In accordance with these principles God has ever claimed the appointment of the Priests. Aaron who was the first and greatest high priest of the Mosaic economy, was called by the Lord in a peculiar and miraculous manner. He was even named by name.— The law respecting his successors also required as clear evidence that they were called to the holy office by the Lord, as though they had been designated by name. The sacred enactments of Moses very clearly defined all the necessary qualifications, and none could
be legitimately endowed with holy orders who had not these prescribed qualities. Where they existed however, they furnished the most decisive evidence of a Divine vocation. And though this office was greatly degraded from its original dignity in the days of Paul, and the prescriptions of the law in reference to it were but little regarded; yet, such was the only priesthood which the Lord acknowledged.
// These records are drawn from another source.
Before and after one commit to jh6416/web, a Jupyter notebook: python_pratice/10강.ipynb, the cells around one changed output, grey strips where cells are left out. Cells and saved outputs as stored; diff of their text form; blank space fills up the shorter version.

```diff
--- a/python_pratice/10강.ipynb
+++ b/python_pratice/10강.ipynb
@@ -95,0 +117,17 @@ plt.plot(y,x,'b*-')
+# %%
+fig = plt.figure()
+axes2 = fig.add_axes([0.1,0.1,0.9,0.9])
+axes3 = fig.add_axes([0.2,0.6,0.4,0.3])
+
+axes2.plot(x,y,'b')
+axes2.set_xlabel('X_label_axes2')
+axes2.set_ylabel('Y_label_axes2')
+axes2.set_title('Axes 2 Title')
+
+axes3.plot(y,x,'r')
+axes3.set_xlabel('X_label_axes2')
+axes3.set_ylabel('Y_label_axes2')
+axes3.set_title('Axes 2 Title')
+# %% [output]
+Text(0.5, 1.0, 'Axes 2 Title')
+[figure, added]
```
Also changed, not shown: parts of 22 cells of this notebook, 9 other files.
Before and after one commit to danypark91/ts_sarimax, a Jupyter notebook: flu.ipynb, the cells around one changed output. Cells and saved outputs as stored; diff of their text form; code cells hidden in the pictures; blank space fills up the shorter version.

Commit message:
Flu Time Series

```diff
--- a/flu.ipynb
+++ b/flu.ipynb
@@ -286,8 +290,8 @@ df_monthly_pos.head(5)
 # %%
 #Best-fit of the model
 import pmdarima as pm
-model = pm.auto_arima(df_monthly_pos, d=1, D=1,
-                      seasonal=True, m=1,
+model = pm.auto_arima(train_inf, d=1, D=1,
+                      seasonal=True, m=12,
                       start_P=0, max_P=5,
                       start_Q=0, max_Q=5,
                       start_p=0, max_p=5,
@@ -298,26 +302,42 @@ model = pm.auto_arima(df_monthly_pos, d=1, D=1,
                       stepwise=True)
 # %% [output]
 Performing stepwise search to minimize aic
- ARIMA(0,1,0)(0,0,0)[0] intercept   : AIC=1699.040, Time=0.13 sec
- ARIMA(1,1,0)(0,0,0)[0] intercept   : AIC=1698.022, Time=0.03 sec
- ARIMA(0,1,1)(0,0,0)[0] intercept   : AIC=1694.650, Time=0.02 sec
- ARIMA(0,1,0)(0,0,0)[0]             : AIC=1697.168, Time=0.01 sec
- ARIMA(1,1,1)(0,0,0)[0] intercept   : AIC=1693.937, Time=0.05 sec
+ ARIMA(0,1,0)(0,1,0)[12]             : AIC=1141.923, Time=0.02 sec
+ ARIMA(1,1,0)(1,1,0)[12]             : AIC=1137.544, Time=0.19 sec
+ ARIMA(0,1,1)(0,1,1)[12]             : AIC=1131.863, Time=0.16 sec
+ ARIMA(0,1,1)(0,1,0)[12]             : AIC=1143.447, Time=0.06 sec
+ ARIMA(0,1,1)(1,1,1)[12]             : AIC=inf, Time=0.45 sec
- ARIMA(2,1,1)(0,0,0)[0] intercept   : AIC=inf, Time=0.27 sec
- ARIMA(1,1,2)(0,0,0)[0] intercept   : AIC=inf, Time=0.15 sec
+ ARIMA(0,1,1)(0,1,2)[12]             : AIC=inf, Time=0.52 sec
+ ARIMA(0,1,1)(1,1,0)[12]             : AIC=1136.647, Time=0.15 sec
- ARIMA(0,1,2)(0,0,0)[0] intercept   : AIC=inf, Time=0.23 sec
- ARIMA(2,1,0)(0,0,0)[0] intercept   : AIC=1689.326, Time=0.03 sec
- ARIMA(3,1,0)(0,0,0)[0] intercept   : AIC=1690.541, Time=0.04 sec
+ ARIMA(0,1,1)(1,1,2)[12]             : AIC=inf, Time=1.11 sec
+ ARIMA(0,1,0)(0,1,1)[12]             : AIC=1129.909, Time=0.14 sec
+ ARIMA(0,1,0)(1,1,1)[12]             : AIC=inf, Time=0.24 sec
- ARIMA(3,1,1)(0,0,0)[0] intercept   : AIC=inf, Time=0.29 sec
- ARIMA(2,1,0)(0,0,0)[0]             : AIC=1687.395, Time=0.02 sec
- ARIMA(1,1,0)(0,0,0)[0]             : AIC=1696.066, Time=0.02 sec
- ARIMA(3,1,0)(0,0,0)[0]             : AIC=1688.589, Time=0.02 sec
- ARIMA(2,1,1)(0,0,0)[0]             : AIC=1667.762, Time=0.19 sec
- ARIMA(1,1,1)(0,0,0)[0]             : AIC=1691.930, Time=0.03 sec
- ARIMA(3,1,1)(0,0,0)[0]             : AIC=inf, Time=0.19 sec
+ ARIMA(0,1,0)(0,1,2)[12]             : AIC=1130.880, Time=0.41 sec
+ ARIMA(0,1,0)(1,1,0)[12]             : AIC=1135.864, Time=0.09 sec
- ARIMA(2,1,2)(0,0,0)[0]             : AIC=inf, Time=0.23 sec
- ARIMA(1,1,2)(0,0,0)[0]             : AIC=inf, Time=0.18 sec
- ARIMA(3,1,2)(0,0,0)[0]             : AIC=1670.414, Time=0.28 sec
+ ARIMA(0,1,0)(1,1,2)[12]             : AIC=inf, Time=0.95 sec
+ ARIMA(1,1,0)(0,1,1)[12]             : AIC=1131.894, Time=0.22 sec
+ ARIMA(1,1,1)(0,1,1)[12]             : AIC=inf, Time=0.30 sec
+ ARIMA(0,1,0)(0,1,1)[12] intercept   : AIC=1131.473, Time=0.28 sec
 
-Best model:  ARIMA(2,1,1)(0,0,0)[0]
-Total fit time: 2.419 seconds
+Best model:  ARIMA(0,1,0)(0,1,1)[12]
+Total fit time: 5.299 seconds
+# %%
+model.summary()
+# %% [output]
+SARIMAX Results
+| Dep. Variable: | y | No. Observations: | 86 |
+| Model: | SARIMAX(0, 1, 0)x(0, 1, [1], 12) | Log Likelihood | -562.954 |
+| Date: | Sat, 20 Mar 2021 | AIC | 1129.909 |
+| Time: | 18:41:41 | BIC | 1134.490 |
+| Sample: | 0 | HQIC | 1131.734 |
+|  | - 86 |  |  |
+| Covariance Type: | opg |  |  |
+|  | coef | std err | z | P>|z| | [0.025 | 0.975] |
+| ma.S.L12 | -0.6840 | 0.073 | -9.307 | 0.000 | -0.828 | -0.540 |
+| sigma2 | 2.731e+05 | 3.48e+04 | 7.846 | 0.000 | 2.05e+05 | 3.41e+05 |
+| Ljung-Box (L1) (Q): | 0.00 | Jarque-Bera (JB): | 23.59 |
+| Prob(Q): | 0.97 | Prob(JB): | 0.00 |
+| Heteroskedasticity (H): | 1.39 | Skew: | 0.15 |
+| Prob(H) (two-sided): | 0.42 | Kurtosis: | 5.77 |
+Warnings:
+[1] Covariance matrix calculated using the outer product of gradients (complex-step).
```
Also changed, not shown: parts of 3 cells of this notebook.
Having defined the requisite qualifications of a Jewish priest, the apostle proceeds to show that Jesus Christ eminently possessed them all. In discussing this branch of the subject, he reverses the order observed above, and begins with the qualification last mentioned; viz: the Divine call. "So also Christ glorified not himself to be made an high priest; for he that said unto him, (as before quoted i. 5,) Thou art my Son, to-day have I begotten thee; also saith in another place, Thou art a priest forever after the order of Melchizedek." (Psa. cx. 4.) That these words, and the Psalm from which they are taken, apply to Christ the Messiah is evident from the following considerations. 1st. It is a Psalm of David, but it applies to one superior to him whom he even calls "Lord." 2nd. It does not refer to Jehovah, for there is a very plain distinction made between him and the personage addressed. 3d. There cannot be a reference to any of David's contemporaries, for there were none to whom he could or would have attributed this exalted superiority. 4th. Nor were there any but the Messiah among all his posterity to whom it could apply. 5th. Christ has expressly ascribed it to himself. (Matt. xxii. 43, 44.) 6th. The whole scope of the Psalm is such as to intimate its application to Christ. 7th. The apostle proceeds upon its application to the Messiah in a manner which plainly indicates the admission on the part of the Jews that they so understood it. If then the position refering this Psalm to a description of Christ be established, the question respecting the Divine authority of his priesthood is conclusively settled. He did not glorify himself to be made an high priest-he did not ambitiously obtrude himself into this great office. The Lord Jehovah himself has called him to this dignity; and though he was neither of the house of Aaron, nor of the tribe of Levi, has said unto him, "Thou art a priest forever after the order of Melchizedek." So far then as respects the Divine appointment of Christ's priesthood, all difficulty is obviated, and the point is decided.